EXERCISE DATA
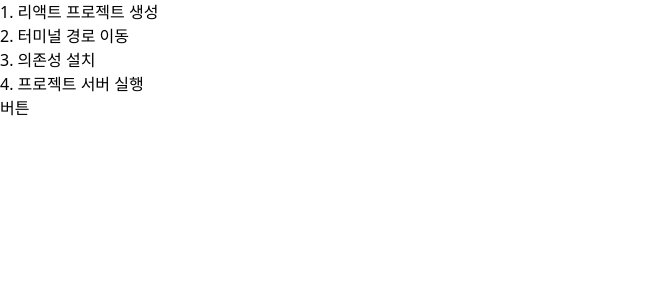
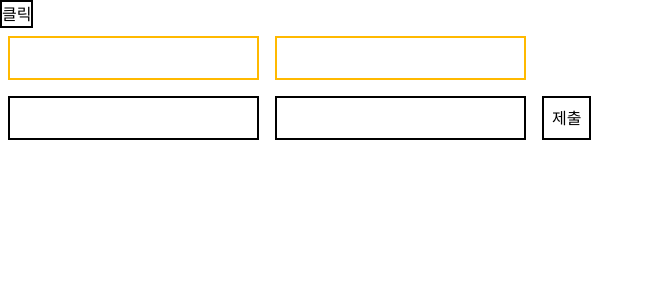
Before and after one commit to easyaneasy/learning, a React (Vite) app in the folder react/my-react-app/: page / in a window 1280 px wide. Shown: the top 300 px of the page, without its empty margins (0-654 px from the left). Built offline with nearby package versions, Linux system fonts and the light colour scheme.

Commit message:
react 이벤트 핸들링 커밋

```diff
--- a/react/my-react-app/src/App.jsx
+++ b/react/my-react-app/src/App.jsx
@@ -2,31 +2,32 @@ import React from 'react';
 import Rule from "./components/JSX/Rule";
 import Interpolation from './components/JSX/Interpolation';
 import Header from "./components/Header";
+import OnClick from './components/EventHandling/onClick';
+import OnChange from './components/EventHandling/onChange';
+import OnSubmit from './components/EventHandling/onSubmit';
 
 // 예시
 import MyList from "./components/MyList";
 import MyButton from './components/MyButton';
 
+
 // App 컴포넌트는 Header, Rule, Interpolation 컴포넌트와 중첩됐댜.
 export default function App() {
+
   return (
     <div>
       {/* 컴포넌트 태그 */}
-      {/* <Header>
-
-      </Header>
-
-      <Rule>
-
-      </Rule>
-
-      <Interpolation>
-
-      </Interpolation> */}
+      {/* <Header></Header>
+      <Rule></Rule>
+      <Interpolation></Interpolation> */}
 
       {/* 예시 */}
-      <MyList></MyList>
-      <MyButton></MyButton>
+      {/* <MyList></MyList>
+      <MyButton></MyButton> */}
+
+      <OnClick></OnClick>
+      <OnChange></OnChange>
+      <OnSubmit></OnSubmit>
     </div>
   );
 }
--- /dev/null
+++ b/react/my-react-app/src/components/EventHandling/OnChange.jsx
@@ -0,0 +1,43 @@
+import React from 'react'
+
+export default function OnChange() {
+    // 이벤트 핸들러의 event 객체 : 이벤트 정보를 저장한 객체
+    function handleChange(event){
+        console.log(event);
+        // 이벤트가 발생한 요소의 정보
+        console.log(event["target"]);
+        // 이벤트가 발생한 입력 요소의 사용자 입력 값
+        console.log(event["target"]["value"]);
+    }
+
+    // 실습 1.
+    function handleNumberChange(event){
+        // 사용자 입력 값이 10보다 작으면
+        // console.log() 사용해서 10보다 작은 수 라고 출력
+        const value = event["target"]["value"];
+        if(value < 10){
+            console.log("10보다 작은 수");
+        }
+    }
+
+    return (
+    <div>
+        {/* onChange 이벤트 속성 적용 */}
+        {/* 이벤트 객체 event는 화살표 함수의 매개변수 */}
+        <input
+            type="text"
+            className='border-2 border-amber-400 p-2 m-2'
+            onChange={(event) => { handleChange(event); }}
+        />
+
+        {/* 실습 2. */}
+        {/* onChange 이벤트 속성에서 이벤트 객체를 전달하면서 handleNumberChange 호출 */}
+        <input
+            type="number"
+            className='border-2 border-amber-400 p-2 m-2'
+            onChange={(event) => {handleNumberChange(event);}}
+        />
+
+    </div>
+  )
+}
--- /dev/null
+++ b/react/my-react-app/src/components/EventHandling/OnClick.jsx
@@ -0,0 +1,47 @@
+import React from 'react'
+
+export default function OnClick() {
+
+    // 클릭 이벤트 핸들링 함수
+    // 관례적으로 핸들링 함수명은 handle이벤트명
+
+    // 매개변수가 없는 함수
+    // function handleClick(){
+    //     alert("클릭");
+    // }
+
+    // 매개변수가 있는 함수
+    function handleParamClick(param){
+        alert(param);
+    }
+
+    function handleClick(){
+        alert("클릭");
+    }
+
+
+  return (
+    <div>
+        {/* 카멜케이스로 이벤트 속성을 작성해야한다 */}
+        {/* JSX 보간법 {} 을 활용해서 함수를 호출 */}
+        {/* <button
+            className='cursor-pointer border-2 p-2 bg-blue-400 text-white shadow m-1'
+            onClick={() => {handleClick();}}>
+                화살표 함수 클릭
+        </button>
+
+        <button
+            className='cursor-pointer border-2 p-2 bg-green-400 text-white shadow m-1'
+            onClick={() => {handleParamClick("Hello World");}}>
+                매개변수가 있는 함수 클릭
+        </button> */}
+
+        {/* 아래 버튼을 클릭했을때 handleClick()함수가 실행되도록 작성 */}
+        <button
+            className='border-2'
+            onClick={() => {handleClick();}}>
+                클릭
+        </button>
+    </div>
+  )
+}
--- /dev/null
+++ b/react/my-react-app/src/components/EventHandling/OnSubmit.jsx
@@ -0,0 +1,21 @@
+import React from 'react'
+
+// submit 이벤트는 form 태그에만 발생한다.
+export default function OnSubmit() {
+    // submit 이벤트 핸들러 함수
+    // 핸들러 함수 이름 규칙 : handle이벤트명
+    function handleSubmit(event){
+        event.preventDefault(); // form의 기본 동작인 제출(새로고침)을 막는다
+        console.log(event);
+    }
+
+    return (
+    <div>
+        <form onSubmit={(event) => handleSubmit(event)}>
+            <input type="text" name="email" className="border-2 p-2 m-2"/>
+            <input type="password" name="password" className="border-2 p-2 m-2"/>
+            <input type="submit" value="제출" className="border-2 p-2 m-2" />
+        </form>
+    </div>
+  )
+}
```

ASSIGNMENT
Copy all lines from the material that contain "handle이벤트명".

TASK RESPONSE
+    // 관례적으로 핸들링 함수명은 handle이벤트명
+    // 핸들러 함수 이름 규칙 : handle이벤트명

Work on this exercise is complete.